“There is great opportunity here for us to deepen the impact we make with media and consumers alike by joining efforts,” said Wolter. “Right now we have not only the right team to implement these types of programs, but also the industry enthusiasm and support to make them a success.”
From Dec. 1 through early spring, USApple and select members are holding monthly public relations and social media outreach initiatives to reach online fans and media. The efforts are aimed at attracting greater consumer attention with consistent and timely messages and images.
“Consumer news media and social media are increasingly busy, cluttered places to connect with consumers, particularly during the holiday season,” Wendy Brannen, director of consumer health and public relations for USApple, stated in the release. “By conducting joint communications campaigns in which much of the apple industry, including producers, processors and retailers, are presenting the same content at the same time, we’re better able to break through to consumers with important, helpful messages that will ideally translate to increased apple sales.”
The December program focused on encouraging consumers to “share the health” during the holiday season with do-it-yourself apple gifts, including homemade gift baskets, butters and jams, with apples as the healthy, accessible and affordable center ingredient. Members will be sharing similar posts and professionally styled photography on their social and digital channels and pitching consistent messages and materials to their respective target consumer media.
“USApple’s offer of a social media themed toolbox that individuals can use and to adapt to their own use will help us to reach our goal of seeing between 15 and 30 social media sites all post very similar themes,” added Jim Allen, president of the New York Apple Association in Fishers, NY, which is participating in the campaign. “If we reach that goal it will create a ground swell of activity.”
On Dec. 11, Julia Stewart, spokesperson for NYAA added, “Our Facebook post of our video showing consumers how to assemble simple apple gift baskets has so far garnered more than 800 likes and reached over 110K, and still counting. Those are great numbers for a group our size.”

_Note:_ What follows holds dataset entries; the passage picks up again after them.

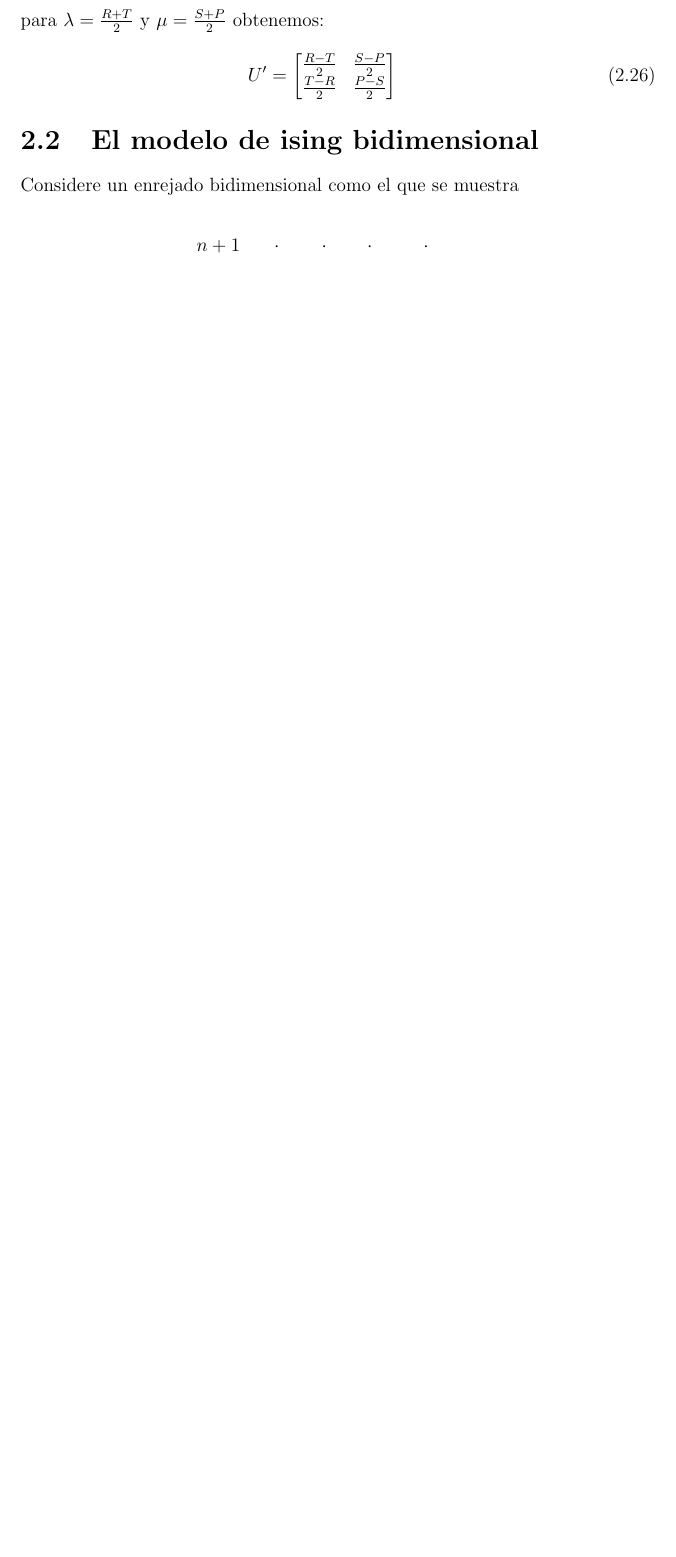
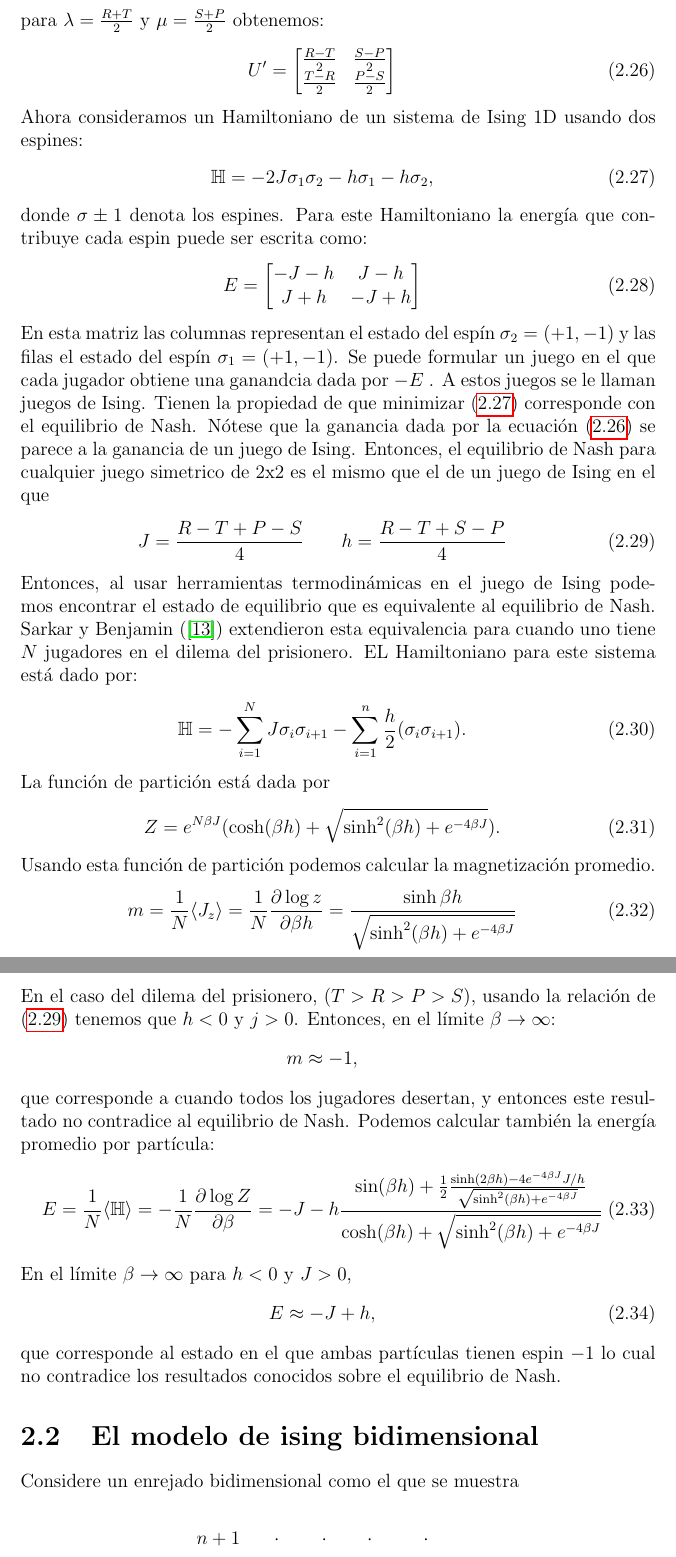
Before and after one commit to angelcaceres/PF, a LaTeX book (PFAngelCaceres.tex): part of page 36 of 61 before the commit and two parts of pages 36 and 37 of 64 after it, the two joined at a grey line, cut so that both start at the same text, the shorter picture padded with empty space. The pictures show the PDF file PFAngelCaceres.pdf that the author committed with the source.

Commit message:
Added solutions to ising model

```diff
--- a/PFAngelCaceres.tex
+++ b/PFAngelCaceres.tex
@@ -1468,10 +1468,70 @@ U' =
 \begin{bmatrix}
   \frac{R-T}{2} & \frac{S-P}{2}\\
   \frac{T-R}{2} & \frac{P-S}{2}
-\end{bmatrix}
-\end{eqnarray}
-
-
+\end{bmatrix} \label{payoff}
+\end{eqnarray}
+%
+Ahora consideramos un Hamiltoniano de un sistema de Ising 1D usando dos espines:
+%
+\begin{eqnarray}
+  \mathbb{H}=-2J \sigma_1 \sigma_2 -h\sigma_1 - h\sigma_2, \label{hamilNash}
+\end{eqnarray}
+%
+donde $\sigma \pm 1$  denota los espines. Para este Hamiltoniano la energ\'ia que contribuye cada espin puede ser escrita como:
+%
+\begin{eqnarray}
+  E = \begin{bmatrix}
+    -J - h & J- h\\
+    J+ h & -J + h
+  \end{bmatrix}
+\end{eqnarray}
+%
+En esta matriz las columnas representan el estado del esp\'in $\sigma_2 = (+1,-1)$ y las filas el estado del esp\'in $\sigma_1 = (+1, -1)$. Se puede formular un juego en el que cada jugador obtiene una ganandcia dada por $-E$ . A estos juegos se le llaman juegos de Ising. Tienen la propiedad de que minimizar (\ref{hamilNash}) corresponde con el equilibrio de Nash.
+N\'otese que la ganancia dada por la ecuaci\'on (\ref{payoff}) se parece a la ganancia de un juego de Ising. Entonces, el equilibrio de Nash para cualquier juego simetrico de 2x2 es el mismo que el de un juego de Ising en el que
+%
+\begin{eqnarray}
+  J=\frac{R-T+P-S}{4} \qquad h = \frac{R-T+S-P}{4} \label{hjprisionero}
+\end{eqnarray}
+%
+Entonces, al usar herramientas termodin\'amicas en el juego de Ising podemos encontrar el estado de equilibrio que es equivalente al equilibrio de Nash.
+Sarkar y Benjamin (\cite{benjamin}) extendieron esta equivalencia para cuando uno tiene $N$ jugadores en el dilema del prisionero. EL Hamiltoniano para este sistema est\'a dado por:
+%
+\begin{eqnarray}
+  \mathbb{H} = -\sum_{i=1}^{N} J\sigma_{i} \sigma_{i+1} - \sum_{i=1}^{n}\frac{h}{2} (\sigma_{i} \sigma_{i+1}).
+\end{eqnarray}
+%
+La funci\'on de partici\'on est\'a dada por
+%
+\begin{eqnarray}
+  Z= e^{N \beta J}(\cosh(\beta h) + \sqrt{\sinh^2(\beta h) + e^{-4 \beta J}}).
+\end{eqnarray}
+%
+Usando esta funci\'on de partici\'on podemos calcular la magnetizaci\'on promedio.
+%
+\begin{eqnarray}
+  m = \frac{1}{N}\langle J_z \rangle = \frac{1}{N}\frac{\partial \log z}{\partial \beta h} = \frac{\sinh \beta h}{\sqrt{\sinh^2(\beta h) +e^{-4 \beta J}}}
+\end{eqnarray}
+%
+En el caso del dilema del prisionero, $(T>R>P>S)$, usando la relaci\'on de (\ref{hjprisionero}) tenemos que $h<0$ y $j>0$. Entonces, en el l\'imite $\beta \to \infty$:
+%
+\begin{eqnarray}
+m \approx -1, \nonumber
+\end{eqnarray}
+%
+que corresponde a cuando todos los jugadores desertan, y entonces este resultado no contradice al equilibrio de Nash.
+Podemos calcular tambi\'en la energ\'ia promedio por part\'icula:
+%
+\begin{eqnarray}
+  E = \frac{1}{N} \langle \mathbb{H}\rangle = -\frac{1}{N} \frac{\partial \log Z}{\partial \beta} = -J -h \frac{\sin(\beta h)+ \frac{1}{2}\frac{\sinh(2\beta h) -4e^{-4 \beta J}J/h}{\sqrt{\sinh^2(\beta h)+ e^{-4 \beta J}}}}{\cosh (\beta h) + \sqrt{\sinh^2(\beta h) + e^{-4\beta J}}}
+\end{eqnarray}
+%
+En el l\'imite $\beta \to \infty$ para $h<0$ y $J>0$,
+%
+\begin{eqnarray}
+  E \approx -J +h,
+\end{eqnarray}
+%
+que corresponde al estado en el que ambas part\'iculas tienen espin $-1$ lo cual no contradice los resultados conocidos sobre el equilibrio de Nash.
 
 \section{El modelo de ising bidimensional}
 Considere un enrejado bidimensional como el que se muestra\\
```
Also changed, not shown: PFAngelCaceres.pdf, PFAngelCaceres.tex (32 more changed lines).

The plan for future campaigns is to focus on the benefits of resolving to eat two apples a day in January, and promoting apples’ heart health research during American Heart Month in February.